BP Oil Disaster
Modern life depends upon energy and with each passing day it becomes more evident that clean, climate-friendly, and affordable energy technologies must be deployed as rapidly as possible. To that end, the United States and other nations are striving to make wind, solar, geothermal, hydrogen, and other “green” technologies a larger part of their overall energy mix.
Gasification is a process where substances such as wood, corn cobs, coal, cow manure, peach-pits, and other dried biomasses are reacted (burned). The process takes place in a device called a gasifier or gas producer, which can range in size, shape, and design, depending on application or design year. Instead of burning fast and bright like a campfire, the fuel in the gasifier has limited oxygen and separates the combustion of the fuel in multiple stages.
2.4.1 Need for selection of the right gasifier for each fuel 2.4.2 Energy content of the fuel 2.4.3 Moisture content of the fuel 2.4.4 Volatile matter content of the fuel 2.4.5 Ash content and ash chemical composition 2.4.6 Reactivity of the fuel 2.4.7 Particle size and size distribution 2.4.8 Bulk density of the fuel 2.4.9 Charring properties of the fuel 2.4.10 Assessment of the suitability of various types of biomass as gasifier fuel 2.4.1 Need for selection of the right gasifier for each fuel
Gasification is a thermo-chemical process in which carbonaceous (carbon-rich) feedstocks such as coal, petro-coke or biomass are converted into a gas consisting of hydrogen and carbon monoxide (and lesser amounts of carbon dioxide and other trace gases) under oxygen depleted, high pressure, high-heat and/or steam conditions.

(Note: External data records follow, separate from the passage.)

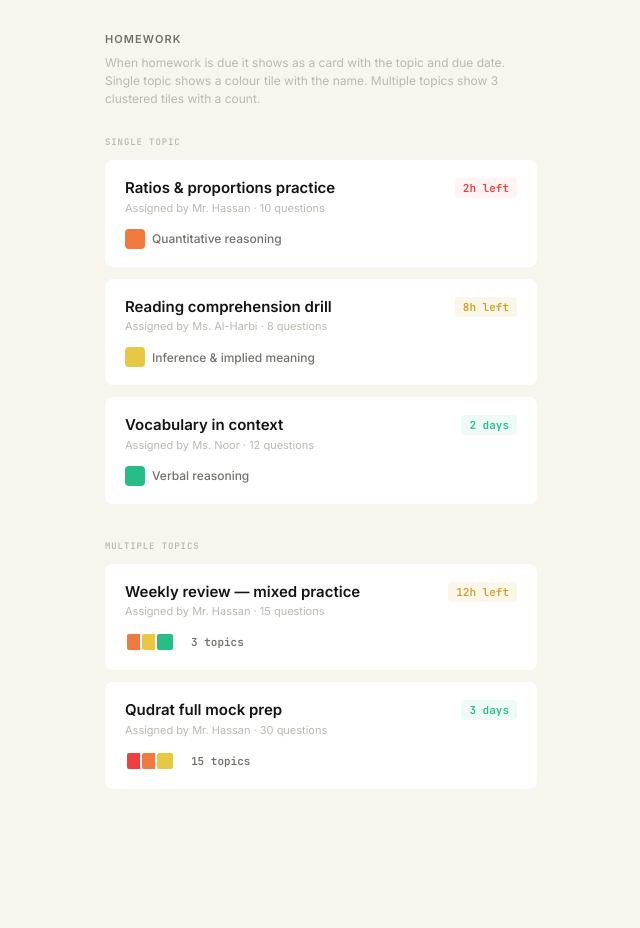
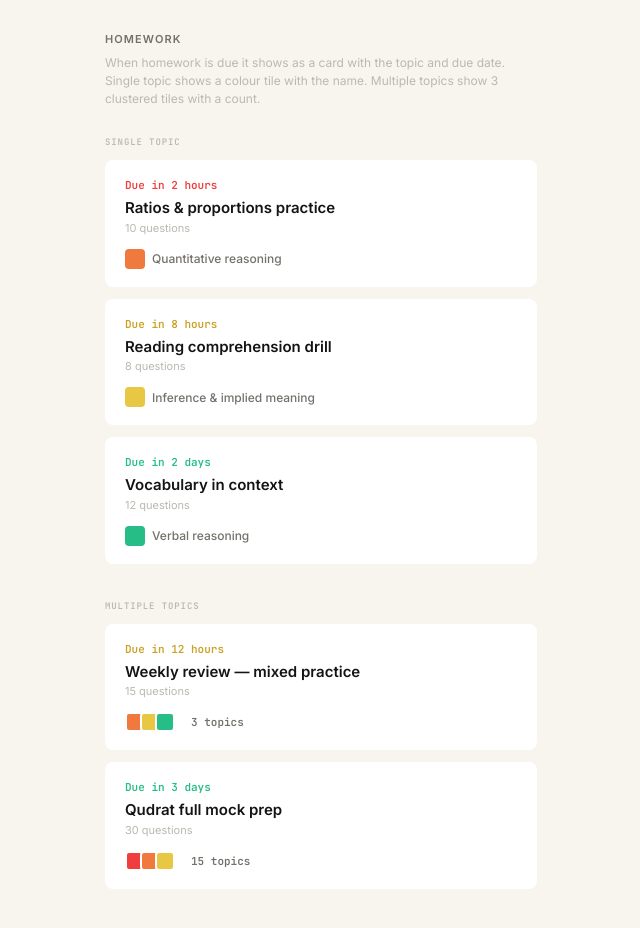
Before and after one commit to NathanVanHes/heatmap-iterations, a plain HTML site: page homework-cards.html in a window 1280 px wide. Shown: the whole page, without its empty margins (319-959 px from the left). Before the commit the page ends 857 px from the top, so only its background shows below. Drawn offline with Linux system fonts and the light colour scheme.

Commit message:
Clean up homework cards — due text above title, no badge box
Removed "Assigned by X", moved due time above card title as plain
coloured text ("Due in 2 hours"), removed pill/badge styling.
Content stacks: due → title → meta → topic indicator.

Co-Authored-By: Claude Opus 4.6 (1M context) <noreply@anthropic.com>

```diff
--- a/homework-cards.html
+++ b/homework-cards.html
@@ -33,23 +33,20 @@ body{background:var(--bg);margin:0;font-family:var(--font-sans);color:var(--fg);
 .hw:hover{box-shadow:0 2px 12px rgba(0,0,0,0.06)}
 @keyframes cardIn{to{opacity:1;transform:translateY(0)}}
 
-.hw__top{display:flex;align-items:flex-start;justify-content:space-between;gap:12px;margin-bottom:14px}
+.hw__due{font-family:var(--font-mono);font-size:11px;font-weight:600;margin-bottom:6px}
+.hw__due--urgent{color:var(--red)}
+.hw__due--soon{color:#C9A227}
+.hw__due--ok{color:var(--green)}
 .hw__title{font-size:15px;font-weight:600;line-height:1.3}
 .hw__meta{font-size:11px;color:var(--fg-muted);margin-top:3px}
-.hw__due{font-family:var(--font-mono);font-size:11px;font-weight:600;white-space:nowrap;flex:none;padding:3px 8px;border-radius:4px}
-.hw__due--urgent{background:rgba(240,61,61,0.06);color:var(--red)}
-.hw__due--soon{background:rgba(201,162,39,0.10);color:#C9A227}
-.hw__due--ok{background:rgba(39,189,134,0.08);color:var(--green)}
 
 /* ─── Topic indicator ─── */
-.hw__topics{display:flex;align-items:center;gap:8px}
+.hw__topics{display:flex;align-items:center;gap:8px;margin-top:14px}
 
-/* Single topic: dot + name */
 .topic-single{display:flex;align-items:center;gap:7px}
 .topic-dot{width:20px;height:20px;border-radius:4px;flex:none}
 .topic-name{font-size:12px;font-weight:500;color:var(--fg-secondary)}
 
-/* Multi topic: 3 tiles + count */
 .topic-multi{display:flex;align-items:center;gap:0}
 .topic-tile{width:20px;height:20px;border-radius:4px;border:2px solid var(--bg-raised);margin-left:-5px}
 .topic-tile:first-child{margin-left:0}
@@ -68,13 +65,9 @@ body{background:var(--bg);margin:0;font-family:var(--font-sans);color:var(--fg);
     <div class="section-label">Single topic</div>
 
     <div class="hw" style="animation-delay:0ms">
-      <div class="hw__top">
-        <div>
-          <div class="hw__title">Ratios & proportions practice</div>
-          <div class="hw__meta">Assigned by Mr. Hassan · 10 questions</div>
-        </div>
-        <div class="hw__due hw__due--urgent">2h left</div>
-      </div>
+      <div class="hw__due hw__due--urgent">Due in 2 hours</div>
+      <div class="hw__title">Ratios & proportions practice</div>
+      <div class="hw__meta">10 questions</div>
       <div class="hw__topics">
         <div class="topic-single">
           <div class="topic-dot" style="background:#F07A3D"></div>
@@ -84,13 +77,9 @@ body{background:var(--bg);margin:0;font-family:var(--font-sans);color:var(--fg);
     </div>
 
     <div class="hw" style="animation-delay:80ms">
-      <div class="hw__top">
-        <div>
-          <div class="hw__title">Reading comprehension drill</div>
-          <div class="hw__meta">Assigned by Ms. Al-Harbi · 8 questions</div>
-        </div>
-        <div class="hw__due hw__due--soon">8h left</div>
-      </div>
+      <div class="hw__due hw__due--soon">Due in 8 hours</div>
+      <div class="hw__title">Reading comprehension drill</div>
+      <div class="hw__meta">8 questions</div>
       <div class="hw__topics">
         <div class="topic-single">
           <div class="topic-dot" style="background:#E8C745"></div>
@@ -100,13 +89,9 @@ body{background:var(--bg);margin:0;font-family:var(--font-sans);color:var(--fg);
     </div>
 
     <div class="hw" style="animation-delay:160ms">
-      <div class="hw__top">
-        <div>
-          <div class="hw__title">Vocabulary in context</div>
-          <div class="hw__meta">Assigned by Ms. Noor · 12 questions</div>
-        </div>
-        <div class="hw__due hw__due--ok">2 days</div>
-      </div>
+      <div class="hw__due hw__due--ok">Due in 2 days</div>
+      <div class="hw__title">Vocabulary in context</div>
+      <div class="hw__meta">12 questions</div>
       <div class="hw__topics">
         <div class="topic-single">
           <div class="topic-dot" style="background:var(--green)"></div>
@@ -121,13 +106,9 @@ body{background:var(--bg);margin:0;font-family:var(--font-sans);color:var(--fg);
     <div class="section-label">Multiple topics</div>
 
     <div class="hw" style="animation-delay:240ms">
-      <div class="hw__top">
-        <div>
-          <div class="hw__title">Weekly review — mixed practice</div>
-          <div class="hw__meta">Assigned by Mr. Hassan · 15 questions</div>
-        </div>
-        <div class="hw__due hw__due--soon">12h left</div>
-      </div>
+      <div class="hw__due hw__due--soon">Due in 12 hours</div>
+      <div class="hw__title">Weekly review — mixed practice</div>
+      <div class="hw__meta">15 questions</div>
       <div class="hw__topics">
         <div class="topic-multi">
           <div class="topic-tile" style="background:#F07A3D"></div>
@@ -139,13 +120,9 @@ body{background:var(--bg);margin:0;font-family:var(--font-sans);color:var(--fg);
     </div>
 
     <div class="hw" style="animation-delay:320ms">
-      <div class="hw__top">
-        <div>
-          <div class="hw__title">Qudrat full mock prep</div>
-          <div class="hw__meta">Assigned by Mr. Hassan · 30 questions</div>
-        </div>
-        <div class="hw__due hw__due--ok">3 days</div>
-      </div>
+      <div class="hw__due hw__due--ok">Due in 3 days</div>
+      <div class="hw__title">Qudrat full mock prep</div>
+      <div class="hw__meta">30 questions</div>
       <div class="hw__topics">
         <div class="topic-multi">
           <div class="topic-tile" style="background:var(--red)"></div>
```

The resulting gaseous compound is called Syngas . Carried out under proper conditions, gasification is an efficient energy extracting process that can return double benefits as a waste stream disposal system.
Water Benefits Accounting considers the different ways in which we value water.

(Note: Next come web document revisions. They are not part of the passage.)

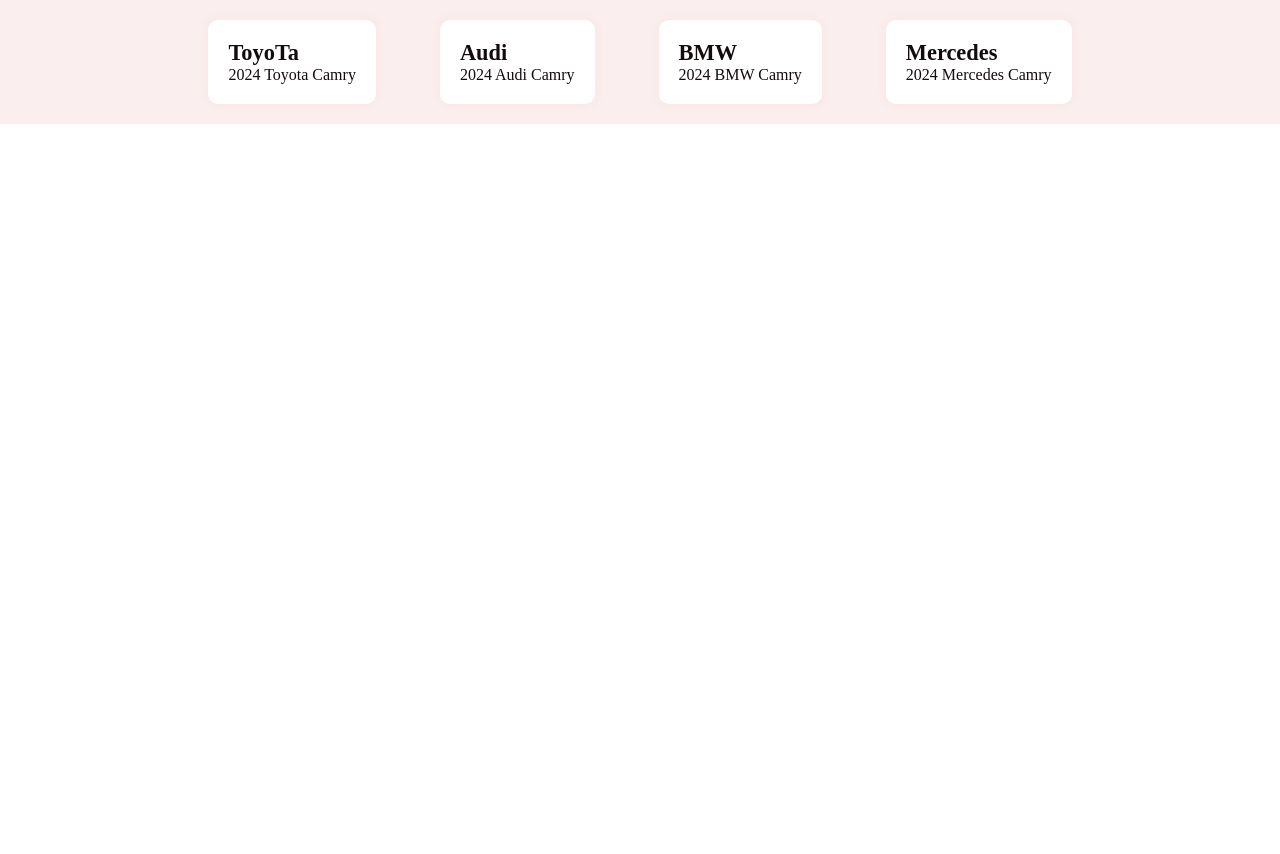
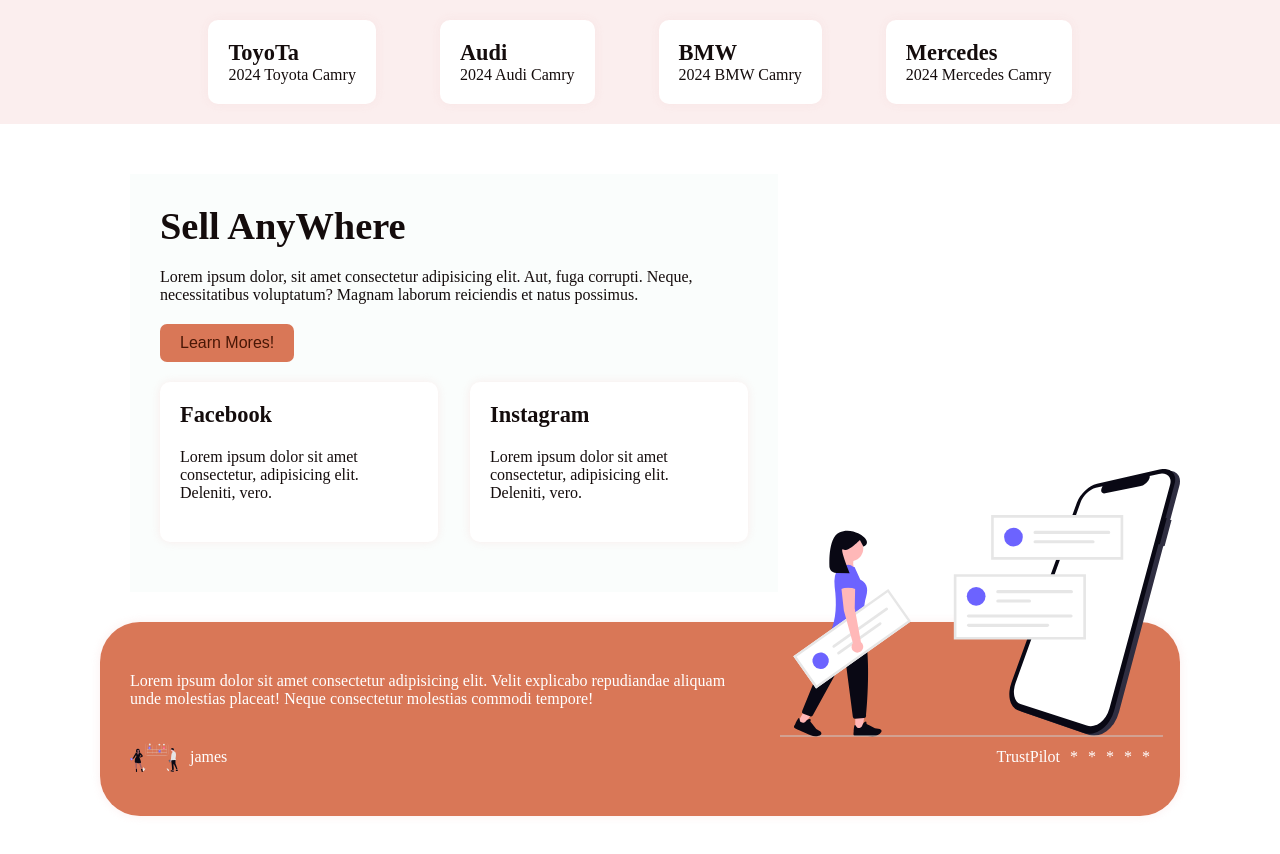
Before and after one commit to zinoo-dez/edu_css_blog, a plain HTML site: page index.html in a window 1280 px wide. Shown: the part 800-1654 px from the top of the page. Drawn offline with Linux system fonts and the light colour scheme; files whose address does not match are found by name.

Commit message:
market section

```diff
--- a/css/media-query.css
+++ b/css/media-query.css
@@ -56,4 +56,31 @@
           gap: 1.2rem;
      }
 
+     #market {
+          padding: 10px;
+     }
+
+     .market-img {
+          display: none;
+     }
+
+     .market-container {
+          width: 100%;
+          padding: 0;
+          margin: 0;
+     }
+
+     .market-social-card {
+          flex-wrap: wrap;
+     }
+
+     .market-container-footer p {
+          padding: 10px;
+          width: 100%;
+     }
+
+     .market-container-footer-info {
+          flex-direction: column;
+          gap: 10px;
+     }
 }
--- a/css/style.css
+++ b/css/style.css
@@ -128,3 +128,74 @@
      border-radius: 10px;
      box-shadow: 0 0 10px var(--bg-color);
 }
+
+/* market section start */
+#market {
+     width: 100%;
+     min-height: 100vh;
+     padding: 20px 100px;
+     position: relative;
+}
+
+.market-img {
+     width: 400px;
+     position: absolute;
+     top: 60%;
+     right: 100px;
+     transform: translateY(-50%);
+}
+
+.market-container {
+     width: 60%;
+     background: rgb(250, 253, 252);
+     padding: 30px;
+     margin: 30px;
+}
+
+.market-container p {
+     margin: 20px 0;
+}
+
+.market-social-card {
+     display: flex;
+     /* flex-wrap: wrap; */
+     gap: 2rem;
+     padding: 20px 0;
+}
+
+.market-social-card div {
+     background: #fff;
+     padding: 20px;
+     border-radius: 10px;
+     box-shadow: 0 0 10px var(--bg-color);
+}
+
+.market-container-footer * {
+     color: #fff;
+}
+
+.market-container-footer {
+     padding: 30px;
+     border-radius: 40px;
+     border: none;
+     box-shadow: 0 0 10px var(--bg-color);
+     background: var(--primary-color)
+}
+
+.market-container-footer p {
+     padding: 20px 0;
+     width: 60%;
+}
+
+.market-container-footer-info {
+     display: flex;
+     gap: 2rem;
+     align-items: center;
+     justify-content: space-between;
+}
+
+.market-container-footer-info div {
+     display: flex;
+     gap: 10px;
+     align-items: center;
+}
--- a/index.html
+++ b/index.html
@@ -70,6 +70,68 @@
           <p>2024 Mercedes Camry</p>
         </div>
       </section>
+      <section id="market">
+        <img
+          src="./img/svg/undraw_push-notifications_5z1s.svg"
+          width="400"
+          class="market-img"
+          alt=""
+        />
+        <div class="market-container">
+          <div>
+            <h2>Sell AnyWhere</h2>
+            <p>
+              Lorem ipsum dolor, sit amet consectetur adipisicing elit. Aut,
+              fuga corrupti. Neque, necessitatibus voluptatum? Magnam laborum
+              reiciendis et natus possimus.
+            </p>
+            <button class="btn btn-primary">Learn Mores!</button>
+          </div>
+          <div class="market-social-card">
+            <div>
+              <h4>Facebook</h4>
+              <p>
+                Lorem ipsum dolor sit amet consectetur, adipisicing elit.
+                Deleniti, vero.
+              </p>
+            </div>
+            <div>
+              <h4>Instagram</h4>
+              <p>
+                Lorem ipsum dolor sit amet consectetur, adipisicing elit.
+                Deleniti, vero.
+              </p>
+            </div>
+          </div>
+        </div>
+        <div class="market-container-footer">
+          <p>
+            Lorem ipsum dolor sit amet consectetur adipisicing elit. Velit
+            explicabo repudiandae aliquam unde molestias placeat! Neque
+            consectetur molestias commodi tempore!
+          </p>
+          <div class="market-container-footer-info">
+            <div>
+              <img
+                src="./img/svg/undraw_our-solution_qv3b.svg"
+                width="50"
+                alt=""
+              />
+              <span>james</span>
+            </div>
+            <div>
+              <p>TrustPilot</p>
+              <div>
+                <span>*</span>
+                <span>*</span>
+                <span>*</span>
+                <span>*</span>
+                <span>*</span>
+              </div>
+            </div>
+          </div>
+        </div>
+      </section>
     </main>
     <footer></footer>
     <!-- <script src="js/main.js"></script> -->
```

Feb. 18, 2010 — A five-year research project has come up with a way of generating green energy from a humble everyday grass.
NPR has a good, quick introduction to switch grass, which snuck its way into this week's State of the Union address as an example of a new energy technology available to help replace oil imports.
Ethanol made from a prairie grass shows promise as a viable fuel that could be much more environmentally friendly and energy-efficient than corn ethanol, a new study says. Ethanol is often touted as a cleaner-burning gasoline alternative that lessens dependence on oil. ( Get the basics on greenhouse gases and global warming. ) But a key criticism of the biofuel is that large amounts of fossil fuels are required to farm and refine it.
Energy & Sustainability :: Greenwire :: November 25, 2009 :: :: Email :: Print Could seaweed farming prove a boon for biofuels?
Turning seaweed into a fuel source could help ease competition on land for growing crops.
Pilot seaweed and algae farms are needed to assess Scotland's marine biomass potential, experts have urged. The recommendation comes in a report on using biomass for heating and fuel while avoiding the use of valuable agricultural land. Scientists want to see pilot farms and research into the most energy-rich types of seaweed.
A tanker carrying liquefied natural gas that was made from harvesting the naturally occurring gas produced from the decomposition of organic trash.
Demand grows for natural gas waste hauling The sudden rise in the cost of gasoline and diesel fuel has sent shockwaves throughout the American economy.